Local redwood forests, and the people who visit them, are intertwined with the fate of the marbled murrelet (MER-let). These mysterious seabirds spend most of their life on the ocean, however, mated pairs journey inland each spring to nest in ancient forests. This July, biologists begin a two-year study in Midpen preserves to determine what areas they nest in.

Marbled murrelets lay a single egg on wide, mossy limbs high up in old-growth trees. The unconventional location of their nests remained North America’s last great ornithological mystery, despite more than a century of searching by scientists. It was finally solved in 1974 by a tree worker named Hoyt Foster at nearby Big Basin Redwoods State Park. Foster made history when he encountered a strange chick with webbed feet while cutting limbs high up in a Douglas fir after a freak snow storm.

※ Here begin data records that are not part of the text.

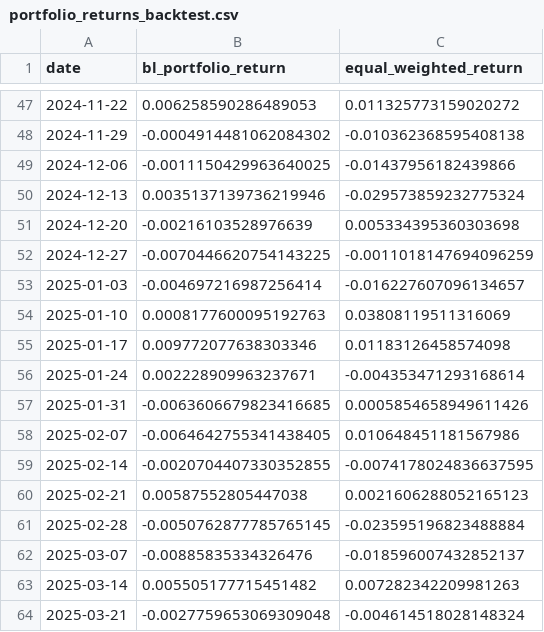
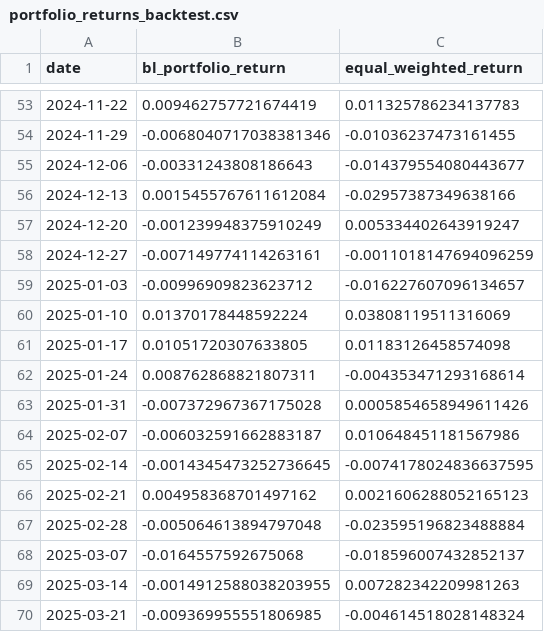
Before and after one commit to conquerv0/PortfolioAgent, a CSV file: data/evaluation/portfolio_returns_backtest.csv, drawn as a sheet; only a part is shown, gaps mark what is left out; the diff covers the shown part only.

```diff
--- a/data/evaluation/portfolio_returns_backtest.csv
+++ b/data/evaluation/portfolio_returns_backtest.csv
@@ -47,18 +53,18 @@ date,bl_portfolio_return,equal_weighted_return
-2024-11-22,0.006258590286489053,0.011325773159020272
-2024-11-29,-0.0004914481062084302,-0.010362368595408138
-2024-12-06,-0.0011150429963640025,-0.01437956182439866
-2024-12-13,0.0035137139736219946,-0.029573859232775324
-2024-12-20,-0.00216103528976639,0.005334395360303698
-2024-12-27,-0.0070446620754143225,-0.0011018147694096259
-2025-01-03,-0.004697216987256414,-0.016227607096134657
-2025-01-10,0.0008177600095192763,0.03808119511316069
-2025-01-17,0.009772077638303346,0.01183126458574098
-2025-01-24,0.002228909963237671,-0.004353471293168614
-2025-01-31,-0.0063606679823416685,0.0005854658949611426
-2025-02-07,-0.0064642755341438405,0.010648451181567986
-2025-02-14,-0.0020704407330352855,-0.0074178024836637595
-2025-02-21,0.00587552805447038,0.0021606288052165123
-2025-02-28,-0.0050762877785765145,-0.023595196823488884
-2025-03-07,-0.00885835334326476,-0.018596007432852137
-2025-03-14,0.005505177715451482,0.007282342209981263
-2025-03-21,-0.0027759653069309048,-0.004614518028148324
+2024-11-22,0.009462757721674419,0.011325786234137783
+2024-11-29,-0.0068040717038381346,-0.01036237473161455
+2024-12-06,-0.00331243808186643,-0.014379554080443677
+2024-12-13,0.0015455767611612084,-0.02957387349638166
+2024-12-20,-0.001239948375910249,0.005334402643919247
+2024-12-27,-0.007149774114263161,-0.0011018147694096259
+2025-01-03,-0.00996909823623712,-0.016227607096134657
+2025-01-10,0.01370178448592224,0.03808119511316069
+2025-01-17,0.01051720307633805,0.01183126458574098
+2025-01-24,0.008762868821807311,-0.004353471293168614
+2025-01-31,-0.007372967367175028,0.0005854658949611426
+2025-02-07,-0.006032591662883187,0.010648451181567986
+2025-02-14,-0.0014345473252736645,-0.0074178024836637595
+2025-02-21,0.004958368701497162,0.0021606288052165123
+2025-02-28,-0.005064613894797048,-0.023595196823488884
+2025-03-07,-0.0164557592675068,-0.018596007432852137
+2025-03-14,-0.0014912588038203955,0.007282342209981263
+2025-03-21,-0.009369955551806985,-0.004614518028148324
```
Also changed, not shown: 6 added rows and 90 edited cells elsewhere in this file, 14 other files.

We know that food and garbage left behind by visitors attracts ravens and jays that eat marbled murrelet eggs and chicks. You can help by keeping it “crumb clean” while out enjoying your local forests this summer. Please remember there are no trash cans on Midpen preserves. Clean up all food waste and trash, and never feed wildlife.